Changing your mindset to community over competition
I’m not sure if it’s just something that us ladies suffer with, but there seems to be this built-in fear within us where we think there are limited possibilities or success available.
When we see another woman doing well, we feel as though it’s taking away from us being able to do the same.
In the workplace, it can create this ‘Queen Bee syndrome’, where women are heavily critical of other women because they’re afraid the other woman will steal their crown. I’ve been on the receiving end of this, and it’s not nice.
When I moved into a leadership role, I wanted to make sure I used my position to help other women; to support them and endorse them so they could grow and shine. I can’t tell you how rewarding it’s been to know I’ve helped other women in this way, especially working in such male-dominated environments.
The Shine Theory
At an Aspire conference, I went to a few years ago, I learned of the ‘Shine Theory’, which was introduced by the Obama administration. It’s where female colleagues are encouraged to stop competing and endorse each other’s comments in meetings, etc.
This paragraph from the article really resonates with me: “Success isn’t finite. It’s not a substance that can run out or a product that can be used up. One woman’s success doesn’t counteract your own. And when one of your friends is shining brightly, she doesn’t put you in the shadows. She lights you up, too. Success is limitless and contagious, and something to be celebrated – regardless of whether or not it’s your own.”
I love this idea. I thought about how I show up for my female colleagues in meetings, and I also noticed the women who were still afraid of their counterparts.
We’ve all been there. When that friend announces she’s engaged, having a baby or got an amazing promotion at work. For a split second you’re sad; thinking of how badly you wanted one of these things, and for some reason, you think that because she got it, you won’t.
A supportive community

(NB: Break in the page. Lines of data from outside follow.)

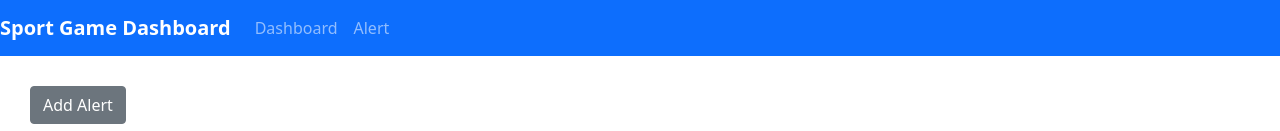
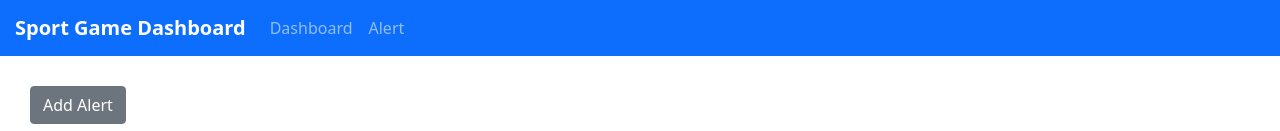
Before and after one commit to WHdev711/sport-book-odds-api-react, a React (Create React App) app: page /Alert in a window 1280 px wide. Shown: the top 131 px of the page. Built offline with nearby package versions, Linux system fonts and the light colour scheme; no server answers.

Commit message:
Update Navbar margin

```diff
--- a/src/Alert/Alert.js
+++ b/src/Alert/Alert.js
@@ -298,6 +298,8 @@ const Alert = () => {
             {
                 Header: 'Action',
                 accessor: 'id',
+                disableFilters: true,
+                Filter: SelectColumnFilter,
                 Cell: ({ row }) => (
                     <div>
                         <EditDialog row={row}/>
--- a/src/components/Navbar.js
+++ b/src/components/Navbar.js
@@ -7,7 +7,7 @@ const Navigation = (props) => {
     console.log(props);
     return (
         <Navbar bg="primary" variant="dark" >
-            <Navbar.Brand href="#home">Sport Game Dashboard</Navbar.Brand>
+            <Navbar.Brand href="#home" style={{marginLeft:'15px'}} >Sport Game Dashboard</Navbar.Brand>
             <Navbar.Toggle aria-controls="basic-navbar-nav" />
             <Navbar.Collapse id="basic-navbar-nav">
                 <Nav className="mr-auto">
```
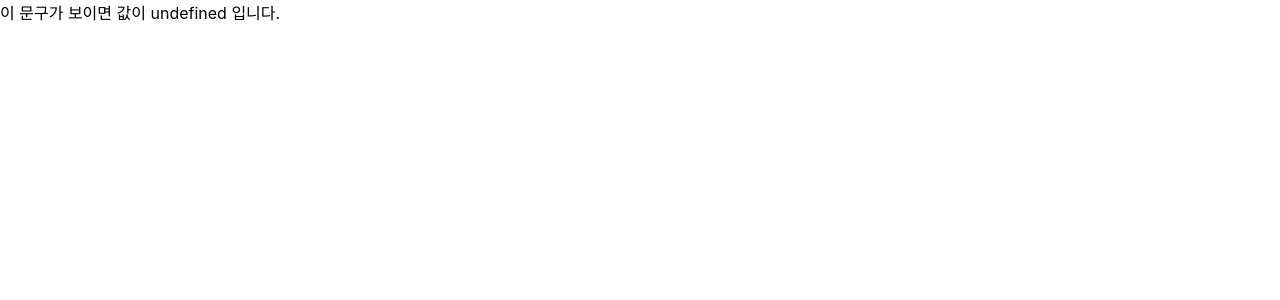
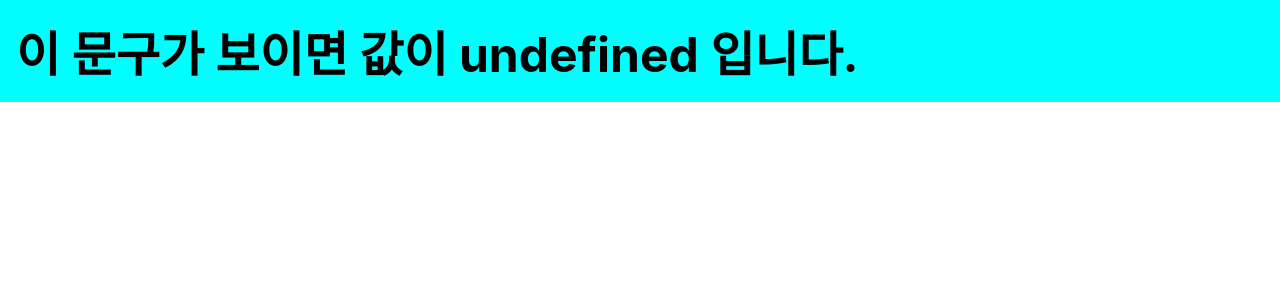
Before and after one commit to wonhopark89-dev/study-react, a React (Create React App) app: page / in a window 1280 px wide. Shown: the top 300 px of the page. Built offline with nearby package versions, Linux system fonts and the light colour scheme.

Commit message:
use css, set prettier format

```diff
--- a/src/App.css
+++ b/src/App.css
@@ -1,38 +1,7 @@
-.App {
-  text-align: center;
+.react {
+  background-color: aqua;
+  color: black;
+  font-size: 48px;
+  font-weight: bold;
+  padding: 16px;
 }
-
-.App-logo {
-  height: 40vmin;
-  pointer-events: none;
-}
-
-@media (prefers-reduced-motion: no-preference) {
-  .App-logo {
-    animation: App-logo-spin infinite 20s linear;
-  }
-}
-
-.App-header {
-  background-color: #282c34;
-  min-height: 100vh;
-  display: flex;
-  flex-direction: column;
-  align-items: center;
-  justify-content: center;
-  font-size: calc(10px + 2vmin);
-  color: white;
-}
-
-.App-link {
-  color: #61dafb;
-}
-
-@keyframes App-logo-spin {
-  from {
-    transform: rotate(0deg);
-  }
-  to {
-    transform: rotate(360deg);
-  }
-}
--- a/src/App.js
+++ b/src/App.js
@@ -1,6 +1,6 @@
-import React, { Fragment } from "react";
-import logo from "./logo.svg";
-import "./App.css";
+import React, { Fragment } from 'react';
+import logo from './logo.svg';
+import './App.css';
 
 // function App() {
 //   return (
@@ -34,12 +34,16 @@ import "./App.css";
 // }
 
 function App() {
-  // jsx
-  const name = undefined;
-  // return name || "값이 undefined 입니다"; // prevent undefined
-  // return <div>{name}</div>; // prevent undefined
-  // return <div>{name || "이 문구가 보이면 값이 undefined 입니다."}</div>;
-  return <>{name || "이 문구가 보이면 값이 undefined 입니다."}</>;
+	// jsx
+	const name = undefined;
+	// return name || "값이 undefined 입니다"; // prevent undefined
+	// return <div>{name}</div>; // prevent undefined
+	// return <div>{name || "이 문구가 보이면 값이 undefined 입니다."}</div>;
+	return (
+		<div className={'react'}>
+			{name || '이 문구가 보이면 값이 undefined 입니다.'}
+		</div>
+	);
 }
 
 export default App;
```
Also changed, not shown: 1 other file (tests, documents, lock files or other folders).
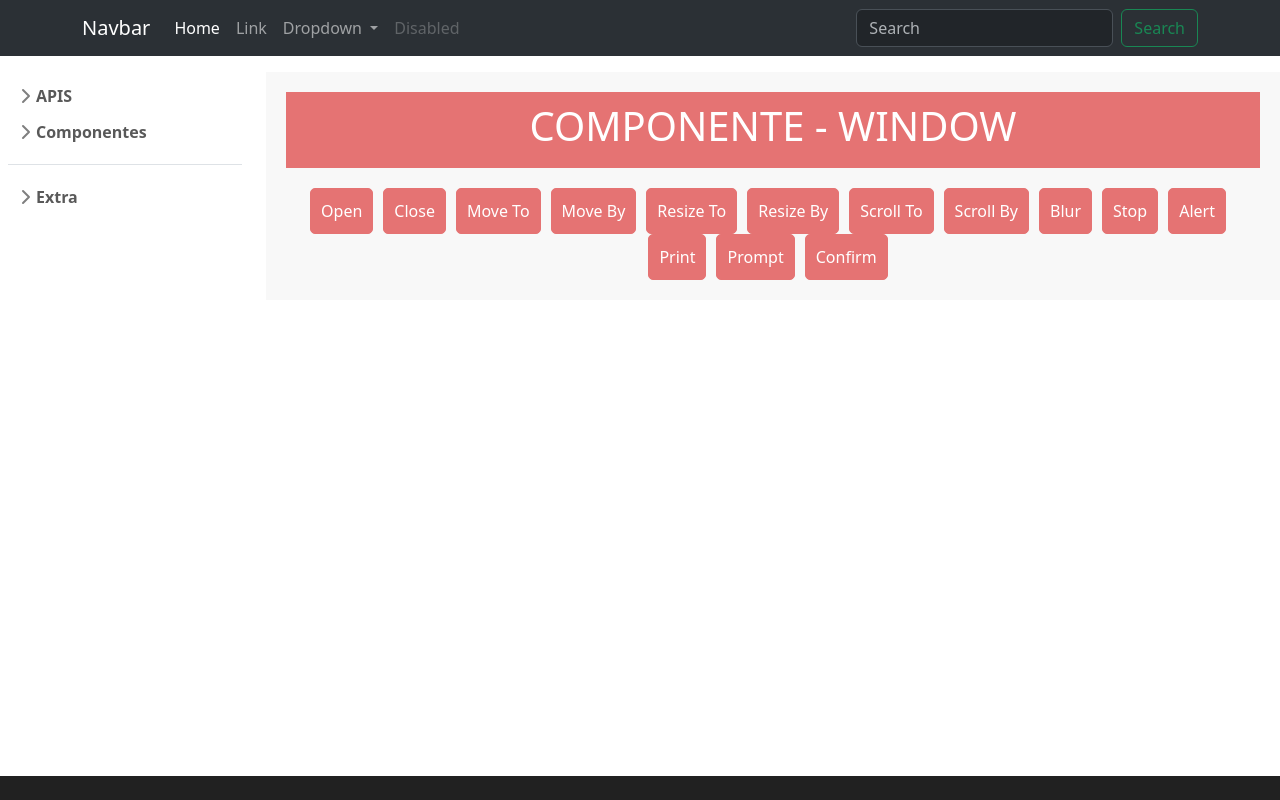
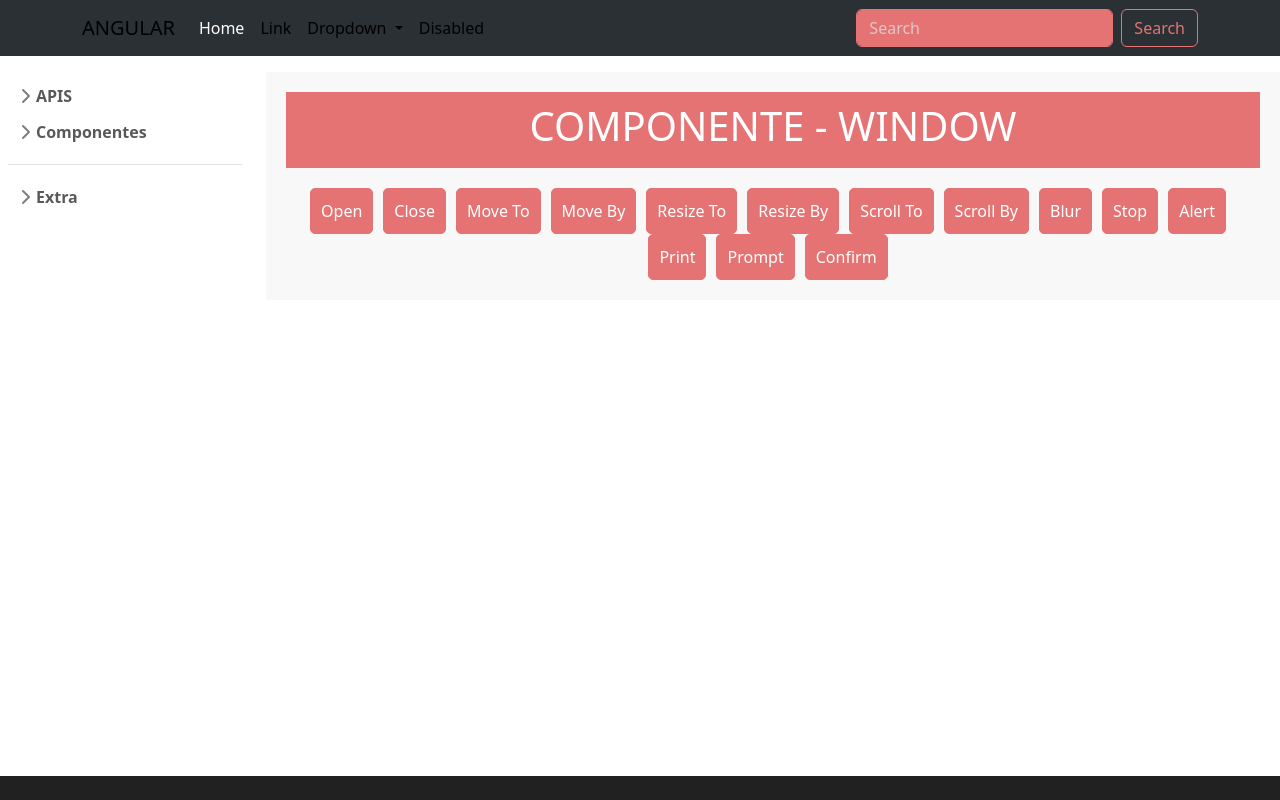
Before and after one commit to Srta-Becerril/proyecto-angular-judith, an Angular app in the folder judith-proyecto-angular/: page /window in a window 1280 px wide. Shown: the top 800 px of the page. Built offline with nearby package versions, Linux system fonts and the light colour scheme.

Commit message:
commit varios 3

```diff
--- a/judith-proyecto-angular/src/app/components/gestion-archivos/gestion-archivos.component.ts
+++ b/judith-proyecto-angular/src/app/components/gestion-archivos/gestion-archivos.component.ts
@@ -5,7 +5,7 @@ import { HttpClient } from '@angular/common/http'; // Importar HttpClient
 // COMPONENTE
 @Component({
   selector: 'app-gestion-archivos', // Selector del componente
-  templateUrl: './gestion-archivos.component.html', // // Archivo HTML
+  templateUrl: './gestion-archivos.component.html', // Archivo HTML
   styleUrls: ['./gestion-archivos.component.css'] // Archivo CSS
 })
 
--- a/judith-proyecto-angular/src/app/components/header/header.component.css
+++ b/judith-proyecto-angular/src/app/components/header/header.component.css
@@ -4,5 +4,59 @@
   width: auto;
   position: sticky;
   top: 0;
-    z-index: 1000; /* Establece un valor alto para asegurarte de que esté por encima */
+  z-index: 1000;
+  /* Establece un valor alto para asegurarte de que esté por encima */
 }
+
+/* Estilos del navbar */
+.navbar {
+  background-color: #f8f8f8;
+}
+
+.navbar-brand {
+  color: black;
+}
+
+.nav-link {
+  color: black;
+}
+
+.nav-link:hover {
+  color: #e57373;
+}
+
+.navbar-toggler-icon {
+  background-color: #e57373;
+}
+
+/* Dropdown */
+.dropdown-menu {
+  background-color: #f8f8f8;
+}
+
+.dropdown-item {
+  color: black;
+  transition: 0.3s;
+}
+
+.dropdown-item:hover {
+  background-color: #e57373;
+  color: white;
+}
+
+/* Formulario de búsqueda */
+.form-control {
+  background-color: #e57373;
+  color: white;
+  border: 1px solid #e57373;
+}
+
+.btn-outline-success {
+  color: #e57373;
+  border: 1px solid #e57373;
+}
+
+.btn-outline-success:hover {
+  background-color: #e57373;
+  color: white;
+}
--- a/judith-proyecto-angular/src/app/components/header/header.component.html
+++ b/judith-proyecto-angular/src/app/components/header/header.component.html
@@ -1,6 +1,6 @@
 <nav class="navbar navbar-expand-lg bg-body-tertiary" data-bs-theme="dark">
     <div class="container">
-        <a class="navbar-brand" routerLink="">Navbar</a>
+        <a class="navbar-brand" routerLink="">ANGULAR</a>
         <button class="navbar-toggler" type="button" data-bs-toggle="collapse" data-bs-target="#navbarSupportedContent"
             aria-controls="navbarSupportedContent" aria-expanded="false" aria-label="Toggle navigation">
             <span class="navbar-toggler-icon"></span>
--- a/judith-proyecto-angular/src/app/components/window/window.component.ts
+++ b/judith-proyecto-angular/src/app/components/window/window.component.ts
@@ -1,32 +1,36 @@
-import { Component } from '@angular/core';
+// MÓDULOS IMPORTADOS
+import { Component } from '@angular/core'; // Importar componente
 
+// COMPONENTE
 @Component({
-  selector: 'app-ventana',
-  templateUrl: './window.component.html',
-  styleUrls: ['./window.component.css']
+  selector: 'app-ventana', // Selector del componente
+  templateUrl: './window.component.html', // Archivo HTML
+  styleUrls: ['./window.component.css'] // Archivo CSS
 })
 
+// CLASE
 export class WindowComponent {
-  windowTest: Window | null;
+  windowTest: Window | null; // Variable para almacenar la ventana
 
-  constructor() {
+  constructor() { // Constructor
     this.windowTest = null;
   }
 
-  openNewWindow(): void {
-    this.windowTest = window.open(' ', ' ', 'width=500px, height=300, left=50px, top=300px');
+  // MÉTODOS
+  openNewWindow(): void { // Método para abrir una nueva ventana
+    this.windowTest = window.open(' ', ' ', 'width=500px, height=300, left=50px, top=300px'); // Abrir nueva ventana
 
-    if (this.windowTest !== null) {
+    if (this.windowTest !== null) { // Verificar que la ventana se haya abierto correctamente
       const prmpt = this.windowTest.prompt('Indica una cantidad de píxeles, por favor');
-      if (prmpt !== null) {
+      if (prmpt !== null) { // Verificar que se haya introducido un valor
         console.log('El usuario pulsó "Aceptar" en la introducción de datos.');
 
-        const cnfrm = this.windowTest.confirm(`¿Estás seguro de aplicar ${prmpt}px?`);
-        if (cnfrm === false) {
+        const cnfrm = this.windowTest.confirm(`¿Estás seguro de aplicar ${prmpt}px?`); // Confirmar que se quiere redimensionar
+        if (cnfrm === false) { // Verificar que se haya aceptado la confirmación
           console.log('El usuario no estaba seguro.');
         } else {
           console.log('El usuario estaba seguro');
-          this.windowTest.resizeBy(Number(prmpt), Number(prmpt));
+          this.windowTest.resizeBy(Number(prmpt), Number(prmpt)); // Redimensionar la ventana
           console.log(`Ventana redimensionada ${prmpt}px`);
         }
       }
```
Lines whose indentation alone changed are shown as unchanged.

Since I’ve started my own business, I’ve noticed the fear creeping in more often than I’d like. Especially when I’m scrolling through Instagram and see all these amazing ladies showing up and confidently pitching their services (which are the same as what I offer). A couple of times I’ve thought ‘I shouldn’t follow them’, maybe I should just give up as I’ll never be as good.
Thankfully, I can spot these thought patterns and see them for what they are – fear, and something that I’m sure society has ingrained in us somewhere along the way.
I’ve been blown away by how supportive the social community can be. And the more I start liking and commenting on the so-called competition’s content, the better it feels.
It feels good to support another human being who’s showing up and trying to do their best. It feels good to support the industry in which we’re both trying to grow. And it feels good to look fear in the face and say – “nah, not listening!”
Community over competition is my new mantra as I scroll through Instagram, and it’s also going to be a big part of my business ethos moving forward.